### Data extracts:
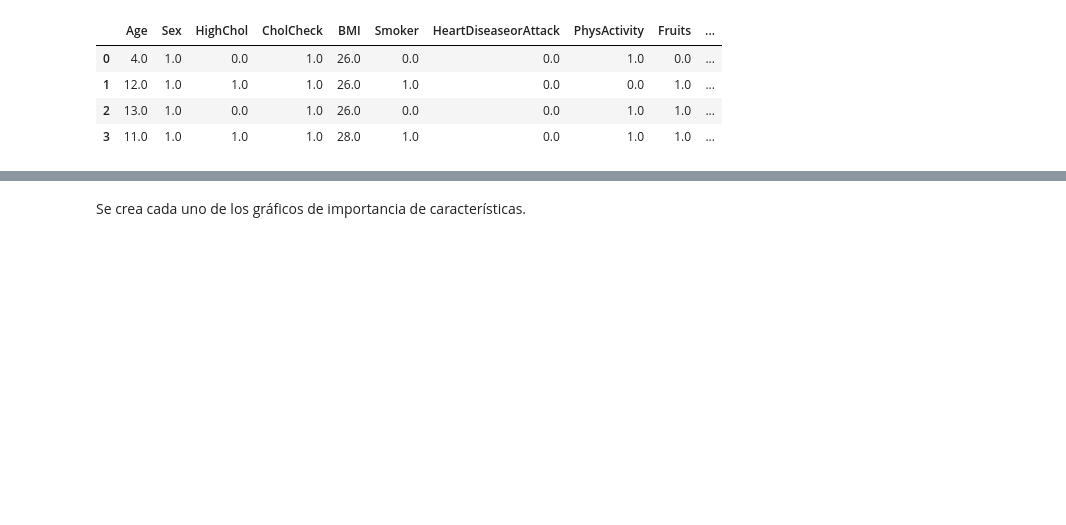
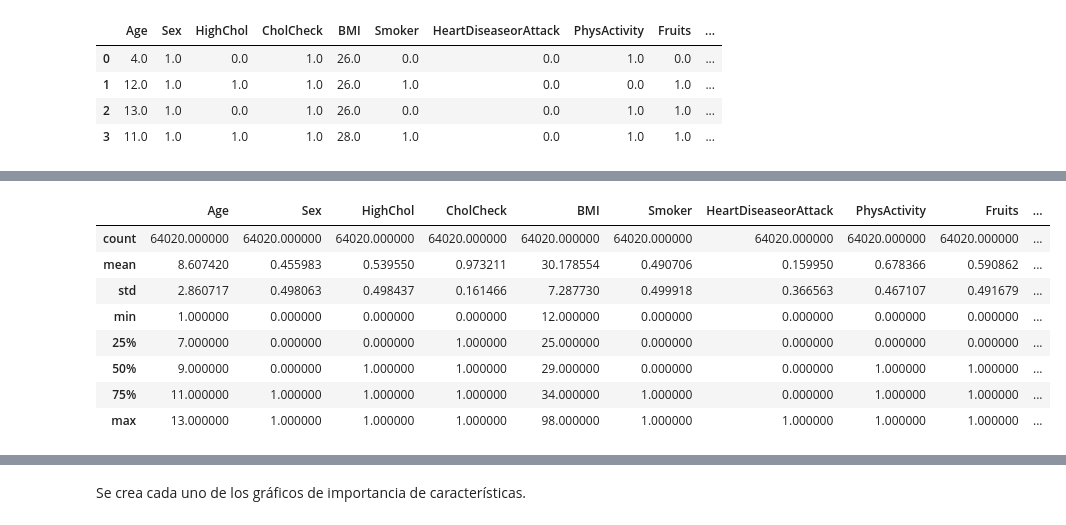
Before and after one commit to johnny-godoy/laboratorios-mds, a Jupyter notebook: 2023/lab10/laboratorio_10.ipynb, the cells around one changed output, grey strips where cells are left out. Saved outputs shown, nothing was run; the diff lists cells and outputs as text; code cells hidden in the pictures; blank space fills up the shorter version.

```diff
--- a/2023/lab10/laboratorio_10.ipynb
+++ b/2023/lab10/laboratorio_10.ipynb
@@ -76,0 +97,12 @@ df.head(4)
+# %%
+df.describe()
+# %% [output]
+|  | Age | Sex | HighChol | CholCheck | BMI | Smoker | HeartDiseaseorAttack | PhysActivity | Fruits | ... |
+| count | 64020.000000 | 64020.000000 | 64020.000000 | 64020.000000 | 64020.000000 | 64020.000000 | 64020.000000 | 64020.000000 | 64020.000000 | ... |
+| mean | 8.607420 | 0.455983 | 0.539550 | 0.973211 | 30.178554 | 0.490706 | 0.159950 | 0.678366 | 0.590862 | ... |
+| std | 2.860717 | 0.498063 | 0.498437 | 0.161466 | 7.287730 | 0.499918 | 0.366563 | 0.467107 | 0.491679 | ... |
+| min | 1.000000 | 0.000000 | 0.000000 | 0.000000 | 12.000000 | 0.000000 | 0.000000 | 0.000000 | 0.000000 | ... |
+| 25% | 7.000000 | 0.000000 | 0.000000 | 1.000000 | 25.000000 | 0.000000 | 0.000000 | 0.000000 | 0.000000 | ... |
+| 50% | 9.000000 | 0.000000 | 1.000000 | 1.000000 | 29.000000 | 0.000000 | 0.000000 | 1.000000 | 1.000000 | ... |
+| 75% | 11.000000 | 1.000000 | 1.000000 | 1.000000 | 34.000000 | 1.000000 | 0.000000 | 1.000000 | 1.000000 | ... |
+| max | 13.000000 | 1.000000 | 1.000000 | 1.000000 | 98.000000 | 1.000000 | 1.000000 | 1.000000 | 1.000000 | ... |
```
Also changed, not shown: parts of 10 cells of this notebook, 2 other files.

...

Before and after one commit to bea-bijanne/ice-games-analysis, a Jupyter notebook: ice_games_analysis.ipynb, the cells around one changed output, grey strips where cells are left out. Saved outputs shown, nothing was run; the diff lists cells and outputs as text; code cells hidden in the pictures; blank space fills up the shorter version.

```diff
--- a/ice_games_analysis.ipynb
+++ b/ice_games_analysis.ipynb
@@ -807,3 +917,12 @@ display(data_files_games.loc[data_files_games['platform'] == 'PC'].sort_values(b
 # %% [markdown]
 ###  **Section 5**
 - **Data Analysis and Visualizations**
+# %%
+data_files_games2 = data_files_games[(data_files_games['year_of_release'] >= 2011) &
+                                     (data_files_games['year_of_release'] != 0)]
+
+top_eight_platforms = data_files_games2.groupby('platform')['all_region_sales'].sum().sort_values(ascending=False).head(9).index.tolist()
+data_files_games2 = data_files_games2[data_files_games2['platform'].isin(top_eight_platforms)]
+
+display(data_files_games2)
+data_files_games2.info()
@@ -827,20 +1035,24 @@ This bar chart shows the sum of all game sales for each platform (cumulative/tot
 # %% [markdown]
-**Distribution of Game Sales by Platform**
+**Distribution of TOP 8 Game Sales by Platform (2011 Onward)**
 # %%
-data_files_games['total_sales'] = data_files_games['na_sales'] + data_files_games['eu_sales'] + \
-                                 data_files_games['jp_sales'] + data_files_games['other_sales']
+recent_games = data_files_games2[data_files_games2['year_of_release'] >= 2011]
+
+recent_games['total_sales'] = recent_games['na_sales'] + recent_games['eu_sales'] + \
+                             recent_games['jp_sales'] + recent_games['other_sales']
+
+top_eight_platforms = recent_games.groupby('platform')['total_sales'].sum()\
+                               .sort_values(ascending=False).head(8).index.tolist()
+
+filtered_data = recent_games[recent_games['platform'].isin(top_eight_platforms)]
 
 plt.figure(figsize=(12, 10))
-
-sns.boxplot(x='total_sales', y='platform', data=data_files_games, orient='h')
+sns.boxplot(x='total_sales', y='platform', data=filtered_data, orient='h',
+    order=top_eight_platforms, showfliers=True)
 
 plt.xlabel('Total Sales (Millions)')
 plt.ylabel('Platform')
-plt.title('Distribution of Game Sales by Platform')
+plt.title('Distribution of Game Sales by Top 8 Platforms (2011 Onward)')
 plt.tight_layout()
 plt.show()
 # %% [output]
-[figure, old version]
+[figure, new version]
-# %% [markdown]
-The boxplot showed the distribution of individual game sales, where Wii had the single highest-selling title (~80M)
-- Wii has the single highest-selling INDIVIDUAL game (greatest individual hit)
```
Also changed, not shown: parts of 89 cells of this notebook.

### What is being asked:
If a line in the entries above contains the word "head", copy it.

### Your solution:
@@ -76,0 +97,12 @@ df.head(4)
+top_eight_platforms = data_files_games2.groupby('platform')['all_region_sales'].sum().sort_values(ascending=False).head(9).index.tolist()
+                               .sort_values(ascending=False).head(8).index.tolist()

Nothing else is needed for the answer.